The data transfer performance you experience will vary based on the network environment, operating systems, copy method, protocol, source data read performance, and dataset characteristics such as file size. To determine the accurate data transfer rates and data transfer times, we recommend you to measure performance through proof-of-concept testing in your environment.

Following, you can find recommendations and information about AWS Snowball Edge device performance. This section describes performance in general terms, because on-premises environments have a different way of doing things—different network technologies, different hardware, different operating systems, different procedures, and so on.

The following table outlines how your network's transfer rate impacts how long it takes to fill a Snowball Edge device with data. Transferring smaller files reduces your transfer speed due to increased overhead. If you have many small files, we recommend that you zip them up into larger archives before transferring them onto a Snowball Edge device.

Rate (MB/s) 82 TB transfer time
800 1.22 days
450 2.11 days
400 2.37 days
300 3.16 days
277 3.42 days
200 4.75 days
100 9.49 days
60 15.53 days
30 31.06 days
10 85.42 days

To provide meaningful guidance about performance, the following sections describe how to determine when to use the AWS Snowball Edge device and how to get the most out of the service.

Performance Recommendations

The following practices are highly recommended, because they have the largest impact on improving the performance of your data transfer:

  • We recommend that you have no more than 500,000 files or directories within each directory.

  • We recommend that all files transferred to a Snowball Edge device be no smaller than 1 MB in size.

  • If you have many files smaller than 1 MB in size, we recommend that you zip them up into larger archives before transferring them onto a Snowball Edge device.

Speeding Up Data Transfer

One of the best ways that you can improve the performance of an AWS Snowball Edge device is to speed up the transfer of data going to and from a device. In general, you can improve the transfer speed from your data source to the device in the following ways. This following list is ordered from largest to smallest positive impact on performance:
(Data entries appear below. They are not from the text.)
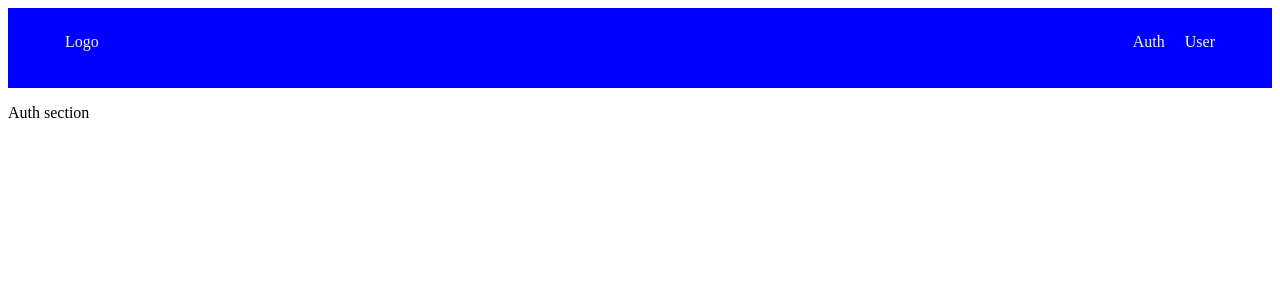
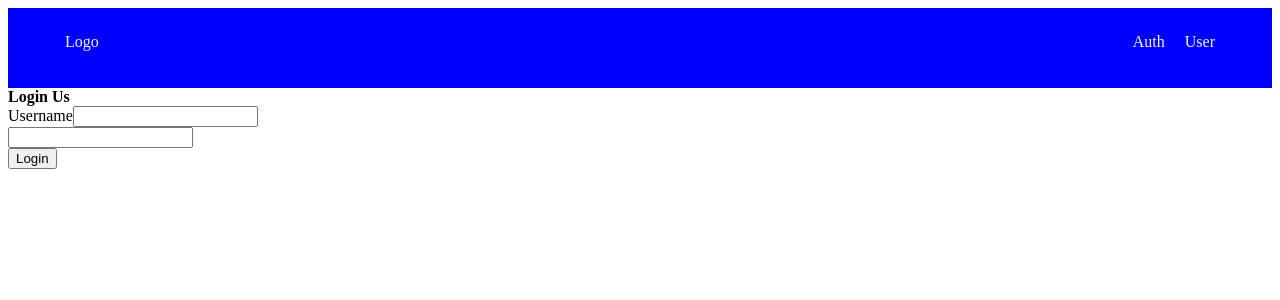
Before and after one commit to JeebanGiri/Angular-Crash-Course, an Angular app: page /auth-component in a window 1280 px wide. Shown: the top 300 px of the page. Built offline with nearby package versions, Linux system fonts and the light colour scheme.

Commit message:
add login form

```diff
--- a/src/app/component/auth/auth.component.html
+++ b/src/app/component/auth/auth.component.html
@@ -1 +1,14 @@
-<p>Auth section</p>
+<div class="login-box">
+  <b>Login Us</b>
+  <form>
+    <div>
+      <label for="email">Username</label>
+      <input type="text" name="username" id="username" />
+    </div>
+    <div>
+      <label for="password"></label>
+      <input type="password" name="password" id="password" />
+    </div>
+    <button class="button" type="submit">Login</button>
+  </form>
+</div>
```
Also changed, not shown: src/app/component/auth/auth.component.ts (+3 -4 lines), src/app/component/contactus/contactus.component.html (+8 -1 lines).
  1. Perform multiple write operations at one time – To do this, run each command from multiple terminal windows on a computer with a network connection to a single AWS Snowball Edge device.

  2. Transfer small files in batches – Each copy operation has some overhead because of encryption. To speed up the process, batch files together in a single archive. When you batch files together, they can be auto-extracted when they are imported into Amazon S3. For more information, see Batching small files.

  3. Don't perform other operations on files during transfer – Renaming files during transfer, changing their metadata, or writing data to the files during a copy operation has a negative impact on transfer performance. We recommend that your files remain in a static state while you transfer them.

  4. Reduce local network use – Your AWS Snowball Edge device communicates across your local network. So you can improve data transfer speeds by reducing other local network traffic between the AWS Snowball Edge device, the switch it's connected to, and the computer that hosts your data source.

  5. Eliminate unnecessary hops – We recommend that you set up your AWS Snowball Edge device, your data source, and the computer running the terminal connection between them so that they're the only machines communicating across a single switch. Doing so can improve data transfer speeds.